There are, however, two issues that I had with the translation. Towards the end, there is a scene where a local plant is mentioned, and the Japanese name is given, along with a definition in parenthesis. This (a mentioned in the Kattekoppen review) breaks the illusion of immersion and reminds me that there is a writer lurking somewhere directing action. My opinion; if you are going to mention indigenous items that might be unfamiliar to the reader, add a definition list or glossary at the beginning or end. Or trust the reader to Google it themselves. Second, at one point at the very end, Isaku and a villager are talking, and one of them responds with "y'know". This is one of those forced colloquialisms that is a potential dealkiller. This is a medieval island village, I don't think any language at the time used that term. But I am not an historian either.

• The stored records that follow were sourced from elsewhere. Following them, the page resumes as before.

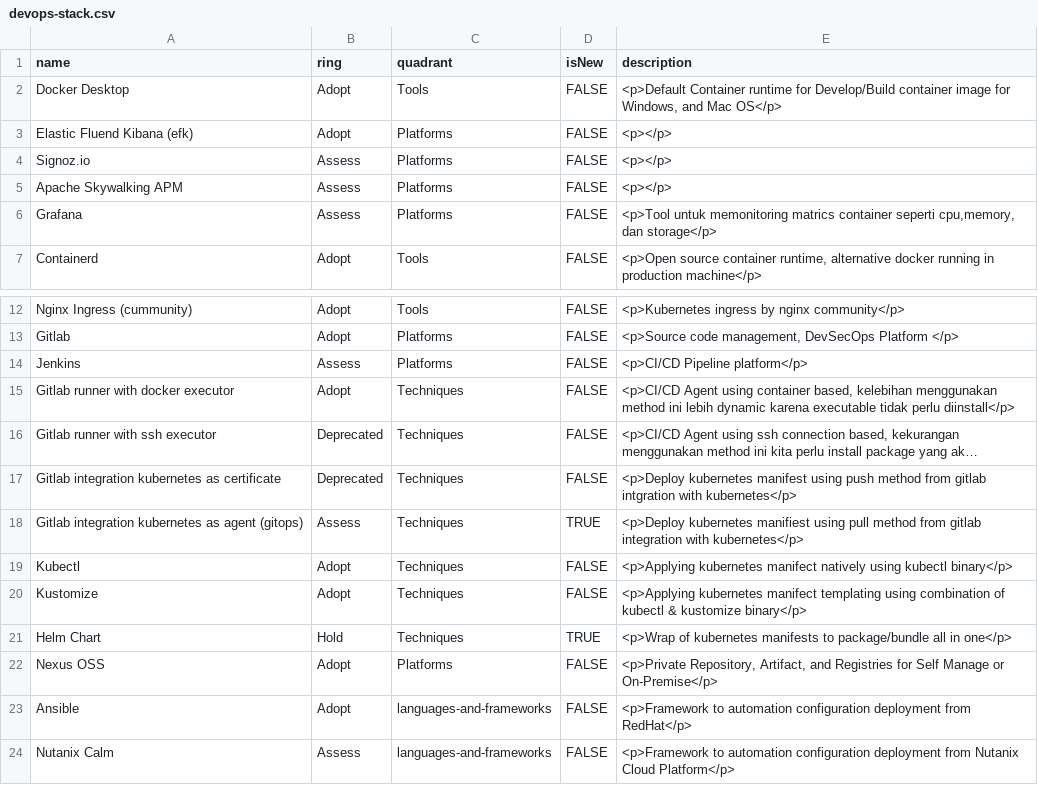
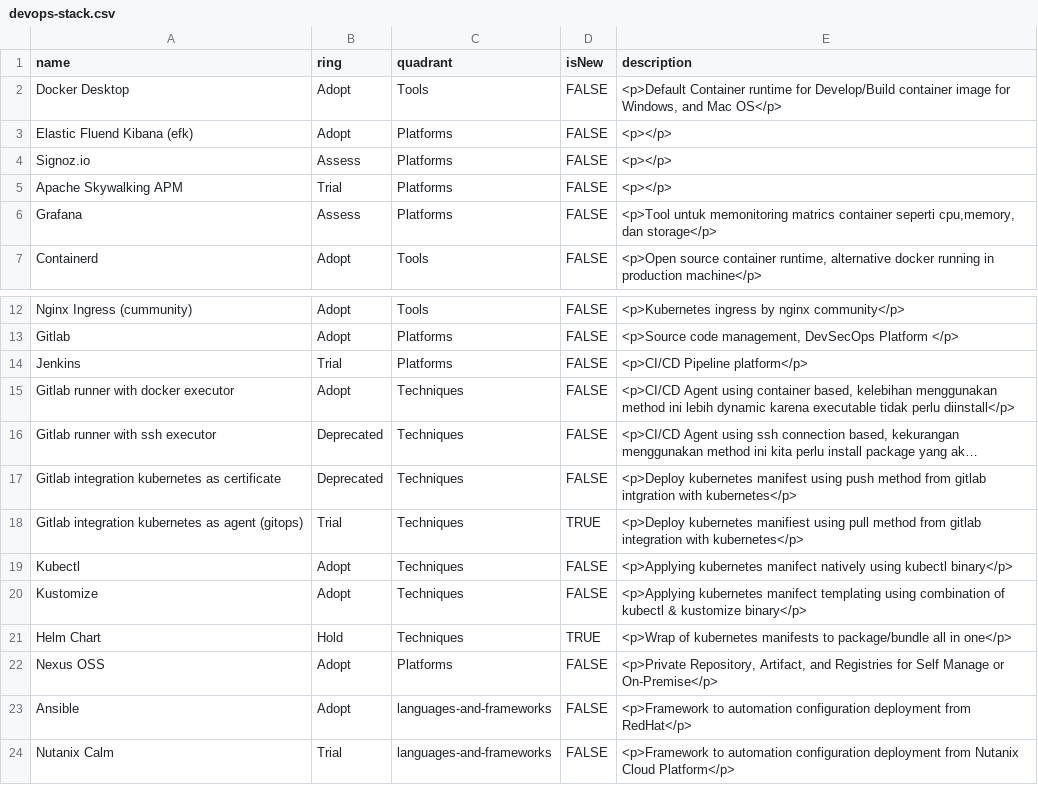
Before and after one commit to dimMaryanto93/gitlab-devops-automation, a CSV file: devops-stack.csv, drawn as a sheet; only a part is shown, gaps mark what is left out; long unchanged cells end in ….

Commit message:
update dokumentasi

```diff
--- a/devops-stack.csv
+++ b/devops-stack.csv
@@ -4,3 +4,3 @@ name,ring,quadrant,isNew,description
 "Signoz.io",Assess,Platforms,FALSE,"<p></p>"
-"Apache Skywalking APM",Assess,Platforms,FALSE,"<p></p>"
+"Apache Skywalking APM",Trial,Platforms,FALSE,"<p></p>"
 "Grafana",Assess,Platforms,FALSE,"<p>Tool untuk memonitoring matrics container seperti cpu,memory, dan storage</p>"
@@ -13,3 +13,3 @@ name,ring,quadrant,isNew,description
 "Gitlab",Adopt,Platforms,FALSE,"<p>Source code management, DevSecOps Platform </p>"
-"Jenkins",Assess,Platforms,FALSE,"<p>CI/CD Pipeline platform</p>"
+"Jenkins",Trial,Platforms,FALSE,"<p>CI/CD Pipeline platform</p>"
 "Gitlab runner with docker executor",Adopt,Techniques,FALSE,"<p>CI/CD Agent using container based, kelebihan menggunakan method ini lebih dynamic karena executable tidak perlu diinstall</p>"
@@ -17,3 +17,3 @@ name,ring,quadrant,isNew,description
 "Gitlab integration kubernetes as certificate",Deprecated,Techniques,FALSE,"<p>Deploy kubernetes manifest using push method from gitlab intgration with kubernetes</p>"
-"Gitlab integration kubernetes as agent (gitops)",Assess,Techniques,TRUE,"<p>Deploy kubernetes manifiest using pull method from gitlab integration with kubernetes</p>"
+"Gitlab integration kubernetes as agent (gitops)",Trial,Techniques,TRUE,"<p>Deploy kubernetes manifiest using pull method from gitlab integration with kubernetes</p>"
 "Kubectl",Adopt,Techniques,FALSE,"<p>Applying kubernetes manifect natively using kubectl binary</p>"
@@ -23,2 +23,2 @@ name,ring,quadrant,isNew,description
 "Ansible",Adopt,languages-and-frameworks,FALSE,"<p>Framework to automation configuration deployment from RedHat</p>"
-"Nutanix Calm",Assess,languages-and-frameworks,FALSE,"<p>Framework to automation configuration deployment from Nutanix Cloud Platform</p>"
+"Nutanix Calm",Trial,languages-and-frameworks,FALSE,"<p>Framework to automation configuration deployment from Nutanix Cloud Platform</p>"
```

On a final note, assuming you have not read the spoilers section, I can see some readers having an issue with the ending. I can tell you, it is a very open ending. My opinion is that Yoshimura wants to leave the reader with the same kind of worrisome knot in their stomach that Isaku must have at the end. Others might demand closure, they will want it spelled out for them in plain view. Those people will be upset and feel shortchanged. I am fine with the ending, others might want to knock my rating down a few points. But I believe that the story that needed to be told was told.

Closing thoughts: As well written as this novel is, it is undeniably bleak. It is very difficult to be sympathetic towards many of the villagers, although you will find yourself rooting for Isaku the whole way through. This novel shows well that although a people may seem primitive, or quaint, it doesn't mean that they are stupid, naive, or necessarily good-hearted. Given their harsh living conditions, are their actions understandable or criminal? Or is it justified under life's pecking order? The villagers' own best resources are continually exploited by the broker in the next village; how much nobler or villainous is that compared to the worship of O-fune-sama? In fact, all it does it validate my favorite quote by Bertrand Russell, that "life is nothing but a competition to be the criminal rather than the victim".

Here's What It Is:
A lean, mean little postcard from medieval Japan. A well-written, well-translated novel about karma's fury that will get zero votes for 'Feel Good Novel of the Year'.

Final Score:


The Cover:

There are two covers that I know of floating around for this title. The one depicted above is a simple illustration that sets the tone of the novel well. A lone ship traverses choppy waters under a cloudy sky, much like how Isaku weathers his stormy life alone. The piece looks to be rendered in charcoal and conte crayon.

Cover Final Score:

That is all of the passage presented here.